Preparation for Sunday Scripture Readings

  1. Ask a volunteer to explain in his or her own words what it means when someone says, “I give you my word.” (I promise; you can trust me)

  2. Invite the young people to think quietly about a person they know whose word they trust.

  3. Invite volunteers to share their examples with the group.

  4. Tell the young people that God has given us his Word and that his Word is a person: Jesus Christ.

  5. Explain that in the beginning of John's Gospel, Jesus is referred to as the Word. Say: In the Gospel for the Christmas Mass during the day, we hear John tell us about the Word—Jesus—becoming flesh.

  6. Invite volunteers to read aloud John 1:1-18.

  7. Point out that when we hear God's Word proclaimed at Mass, we are coming to know a person—Jesus.

  8. Write the word Incarnation on the board. Ask whether anyone can explain the meaning of this word.

  9. Explain that on Christmas, we celebrate the Incarnation of Jesus, meaning that we celebrate God becoming human, the Word becoming flesh.

  10. Point out that we sometimes use the phrase, “in the flesh” to tell others that we met a famous celebrity in person. Say: When we say that Jesus became flesh, it means that we actually encounter him in our lives. Jesus truly became one of us.

  11. Conclude by singing together a Christmas hymn that celebrates the joy of the Incarnation. (Example: “Joy to the World”)


Gospel Reading
John 1:1-18 (or shorter form, John 1:1-5, 9-14)
John announces that in Jesus, the Word became flesh and dwelt among us.


Family Connection

At Christmas we celebrate the great mystery that God became flesh and dwelt among us. We call this mystery the Incarnation (the word means “to take on flesh”), and it changes everything. Today's Gospel reminds us that we can also look upon the Nativity from God's perspective to better appreciate the significance of the Incarnation. The mystery we proclaim at Christmas is that God, the very God who created all things from nothing and who is light itself, took on our humanity in order to transform us. Through his birth among us, we have seen the face of God and have become nothing less than God's own children. At this awesome mystery, we adore.

Gather as a family around your Nativity set. Keep this image before you and talk about how familiar we are with this scene. Invite members of the family to recall the details of Jesus' birth that we hear in the Gospels of Matthew and Luke. Observe that the Gospel of John invites us to consider Jesus' birth from a different perspective. Read together today's Gospel, John 1:1-14.

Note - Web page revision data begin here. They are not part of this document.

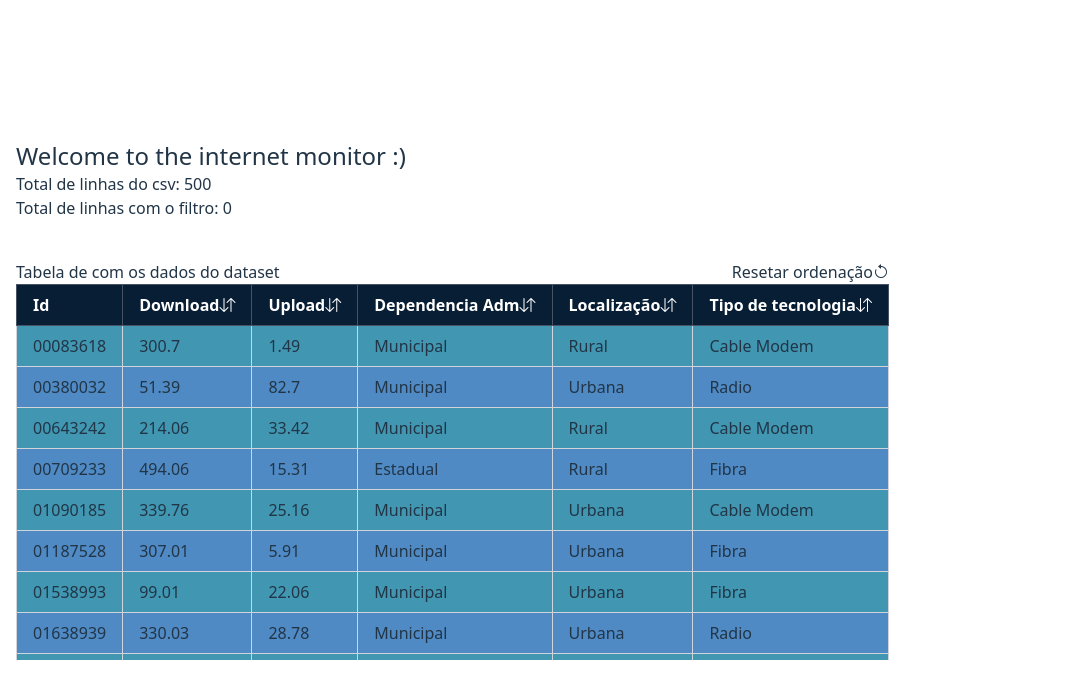
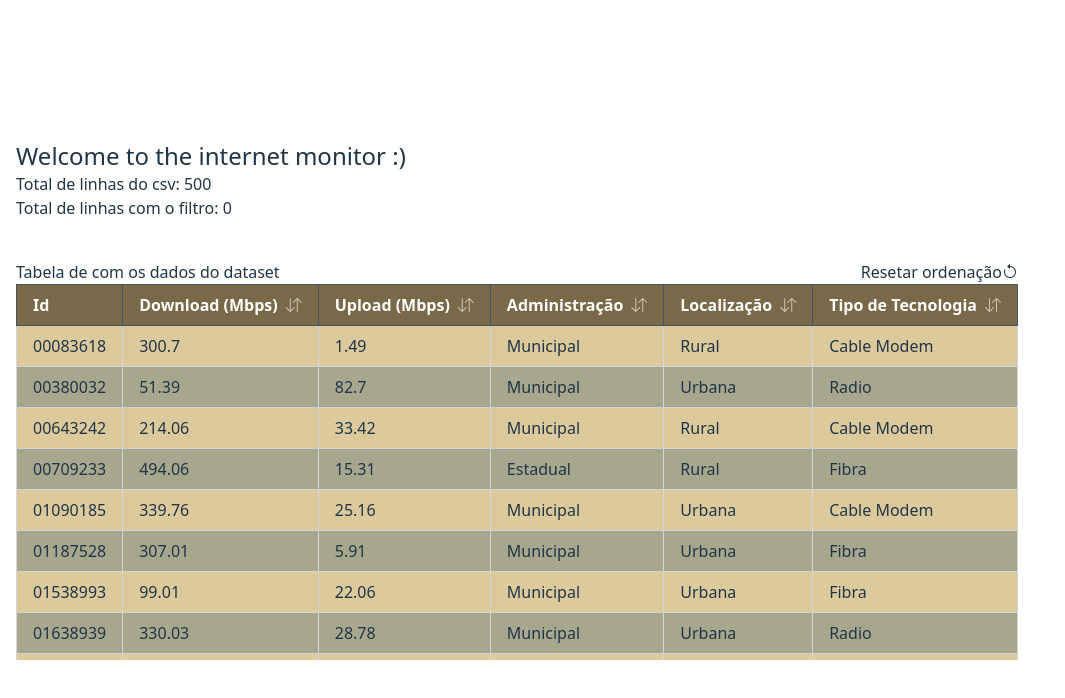
Before and after one commit to isabellacpmelo/the-internet-monitor, a React (Vite) app: page / in a window 1280 px wide. Shown: the top 698 px of the page, without its empty margins (0-1065 px from the left). Built offline with nearby package versions, Linux system fonts and the light colour scheme.

Commit message:
feat: implement TableHeadButton component

```diff
--- a/src/components/DatasetTable/index.css
+++ b/src/components/DatasetTable/index.css
@@ -11,7 +11,7 @@
 }
 
 .dataset-table thead {
-  background-color: #081e35;
+  background-color: #7a6949;
   color: #ffffff;
 }
 
@@ -32,17 +32,17 @@
 }
 
 .dataset-table tbody tr:nth-child(even) {
-  background-color: #508ac4;
+  background-color: #a7a78e;
 }
 
 .dataset-table tbody tr:nth-child(even):hover {
-  background-color: #6ba3db;
+  background-color: #b5bba5;
 }
 
 .dataset-table tbody tr:nth-child(odd) {
-  background-color: #4197b1;
+  background-color: #ddca9c;
 }
 
 .dataset-table tbody tr:nth-child(odd):hover {
-  background-color: #74c5dd;
+  background-color: #b5bba5;
 }
--- a/src/components/DatasetTable/index.tsx
+++ b/src/components/DatasetTable/index.tsx
@@ -1,6 +1,7 @@
 import { useMemo, useState } from 'react'
 import type { InternetData } from '../../hooks/useDatasetCsv'
 import './index.css'
+import { TableHeadButton } from '../TableHeadButton'
 
 type SortableColumn = keyof InternetData
 
@@ -57,54 +58,49 @@ export function DatasetTable({ dataset }: DatasetTableProps) {
           <tr>
             <th>Id</th>
             <th>
-              Download
-              <button
-                title='Reordenar'
-                aria-label='Reordenar'
-                type='button'
-                onClick={() => handleSort('Download')}>
-                <i className='bi bi-arrow-down-up' />
-              </button>
+              Download (Mbps)
+              <TableHeadButton
+                column='Download'
+                onSort={handleSort}
+                currentSortColumn={sortColumn}
+                sortDirection={sortDirection}
+              />
             </th>
             <th>
-              Upload
-              <button
-                title='Reordenar'
-                aria-label='Reordenar'
-                type='button'
-                onClick={() => handleSort('Upload')}>
-                <i className='bi bi-arrow-down-up' />
-              </button>
+              Upload (Mbps)
+              <TableHeadButton
+                column='Upload'
+                onSort={handleSort}
+                currentSortColumn={sortColumn}
+                sortDirection={sortDirection}
+              />
             </th>
             <th>
-              Dependencia Adm
-              <button
-                title='Reordenar'
-                aria-label='Reordenar'
-                type='button'
-                onClick={() => handleSort('Dependencia_Adm')}>
-                <i className='bi bi-arrow-down-up' />
-              </button>
+              Administração
+              <TableHeadButton
+                column='Dependencia_Adm'
+                onSort={handleSort}
+                currentSortColumn={sortColumn}
+                sortDirection={sortDirection}
+              />
             </th>
             <th>
               Localização
-              <button
-                title='Reordenar'
-                aria-label='Reordenar'
-                type='button'
-                onClick={() => handleSort('Localizacao')}>
-                <i className='bi bi-arrow-down-up' />
-              </button>
+              <TableHeadButton
+                column='Localizacao'
+                onSort={handleSort}
+                currentSortColumn={sortColumn}
+                sortDirection={sortDirection}
+              />
             </th>
             <th>
-              Tipo de tecnologia
-              <button
-                title='Reordenar'
-                aria-label='Reordenar'
-                type='button'
-                onClick={() => handleSort('Tipo_Tecnologia')}>
-                <i className='bi bi-arrow-down-up' />
-              </button>
+              Tipo de Tecnologia
+              <TableHeadButton
+                column='Tipo_Tecnologia'
+                onSort={handleSort}
+                currentSortColumn={sortColumn}
+                sortDirection={sortDirection}
+              />
             </th>
           </tr>
         </thead>
--- /dev/null
+++ b/src/components/TableHeadButton/index.tsx
@@ -0,0 +1,39 @@
+import type { InternetData } from '../../hooks/useDatasetCsv'
+
+type SortableColumn = keyof InternetData
+
+interface TableHeadButtonProps {
+  column: SortableColumn
+  onSort: (column: SortableColumn) => void
+  currentSortColumn?: SortableColumn
+  sortDirection?: 'asc' | 'desc'
+}
+
+export function TableHeadButton({
+  column,
+  onSort,
+  currentSortColumn,
+  sortDirection
+}: TableHeadButtonProps) {
+  const isActive = currentSortColumn === column
+  const getArrowIcon = () => {
+    if (!isActive) return 'bi-arrow-down-up'
+    return sortDirection === 'asc' ? 'bi-arrow-up' : 'bi-arrow-down'
+  }
+
+  return (
+    <button
+      title='Reordenar'
+      aria-label='Reordenar'
+      type='button'
+      onClick={() => onSort(column)}
+      style={{
+        marginLeft: '8px',
+        opacity: isActive ? 1 : 0.6,
+        transition: 'opacity 0.2s ease'
+      }}
+    >
+      <i className={`bi ${getArrowIcon()}`} />
+    </button>
+  )
+}
```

John's Gospel reminds us that the image we see in our Nativity set is a most remarkable sight: God made himself at home with us by taking on flesh and becoming a human person. We call this mystery the Incarnation. What are some of the things that John's Gospel says happened for us because Jesus came to dwell among us? (Light overcame darkness; we see God's glory in Jesus; we became children of God.) Together thank God for this mystery of the Incarnation and the salvation that we received because Jesus was born among us. Sing together a Christmas hymn, such as “O Come, All Ye Faithful” or “Silent Night.”